▸ RECORDS PROVIDED:
==*==
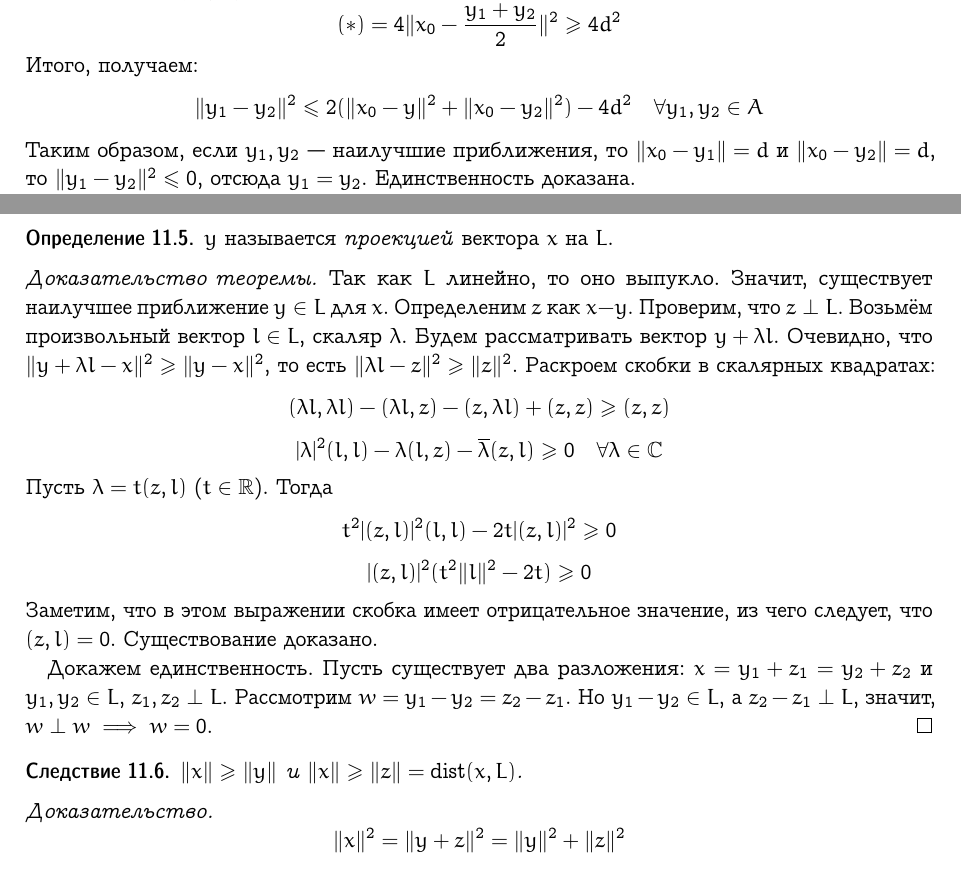
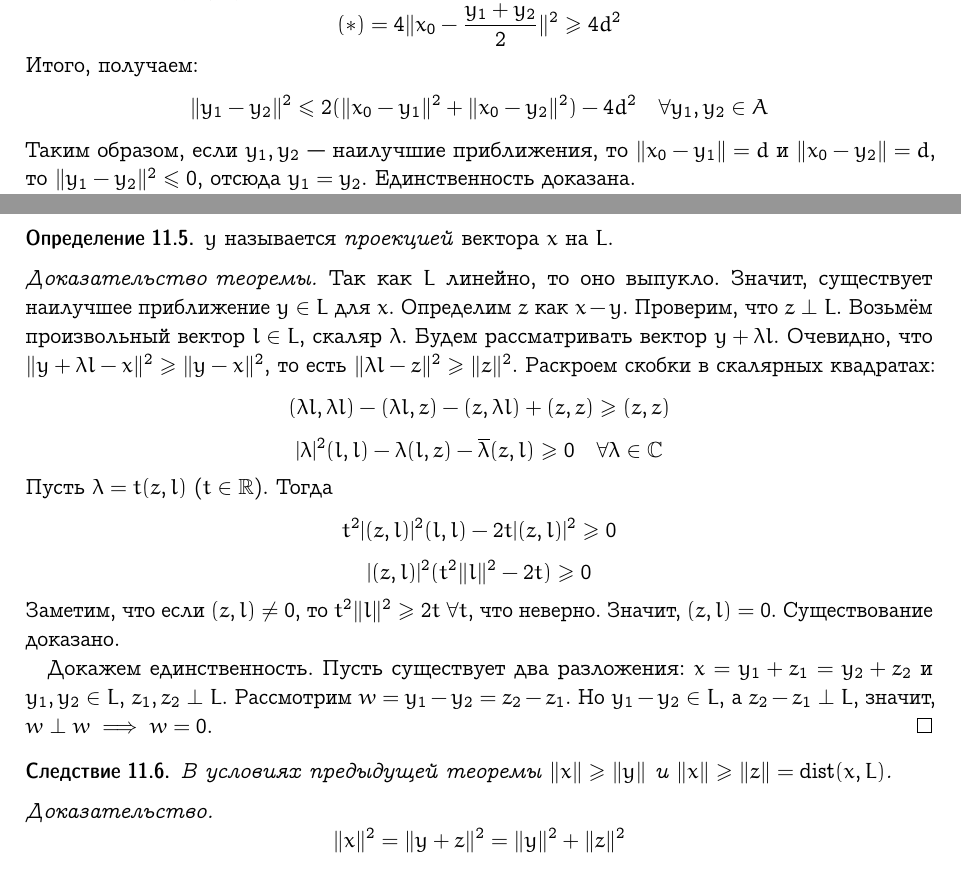
Before and after one commit to broadwaylamb/fun, a LaTeX document (functional-analysis.tex): two parts of page 24 of 39, joined at a grey line, cut so that both start at the same text. The pictures show the PDF file functional-analysis.pdf that the author committed with the source.

Commit message:
Correct errata and fill gaps in §11

```diff
--- a/functional-analysis.tex
+++ b/functional-analysis.tex
@@ -1716,7 +1716,7 @@ $x \mapsto x$. Справедливо следствие:
     $$
     Итого, получаем:
     $$
-    \|y_1 - y_2\|^2 \leqslant 2(\|x_0 - y\|^2 + \|x_0 - y_2\|^2) - 4d^2
+    \|y_1 - y_2\|^2 \leqslant 2(\|x_0 - y_1\|^2 + \|x_0 - y_2\|^2) - 4d^2
     \quad \forall y_1, y_2 \in A
     $$
     Таким образом, если $y_1, y_2$ — наилучшие приближения, то $\|x_0 - y_1\| = d$
@@ -1743,7 +1743,7 @@ $x \mapsto x$. Справедливо следствие:
 \end{definition}
 \begin{proof}[Доказательство теоремы]
     Так как $L$ линейно, то оно выпукло. Значит, существует наилучшее приближение
-    $y \in L$ для $x$. Определеним $z$ как $x - y$. Проверим, что $z \perp L$.
+    $y \in L$ для $x$. Определим $z$ как $x - y$. Проверим, что $z \perp L$.
     Возьмём произвольный вектор $l \in L$, скаляр $\lambda$. Будем рассматривать
     вектор $y + \lambda l$. Очевидно, что
     $\|y + \lambda l - x\|^2 \geqslant \|y - x\|^2$, то есть
@@ -1764,8 +1764,8 @@ $x \mapsto x$. Справедливо следствие:
     $$
     |(z, l)|^2(t^2\|l\|^2 - 2t)\geqslant 0
     $$
-    Заметим, что в этом выражении скобка имеет отрицательное значение, из чего
-    следует, что $(z, l) = 0$. Существование доказано.
+    Заметим, что если $(z, l) \neq 0$, то $t^2\|l\|^2 \geqslant 2t$ $\forall t$, что неверно.
+    Значит, $(z, l) = 0$. Существование доказано.
 
     Докажем единственность. Пусть существует два разложения:
     $x = y_1 + z_1 = y_2 + z_2$ и $y_1,y_2\in L$, $z_1,z_2 \perp L$.
@@ -1774,6 +1774,7 @@ $x \mapsto x$. Справедливо следствие:
 \end{proof}
 
 \begin{corollary}
+    В условиях предыдущей теоремы
     $\|x\| \geqslant \|y\|$ и $\|x\| \geqslant \|z\| = \dist(x, L)$.
 \end{corollary}
 \begin{proof}
```
Also changed, not shown: functional-analysis.pdf, functional-analysis.tex (2 more changed lines).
==*==
▸ TASK INSTRUCTIONS: Take from the listing above each line in which the string "forall" is found.

▸ ANSWER TO THE EXERCISE:
     \quad \forall y_1, y_2 \in A
+    Заметим, что если $(z, l) \neq 0$, то $t^2\|l\|^2 \geqslant 2t$ $\forall t$, что неверно.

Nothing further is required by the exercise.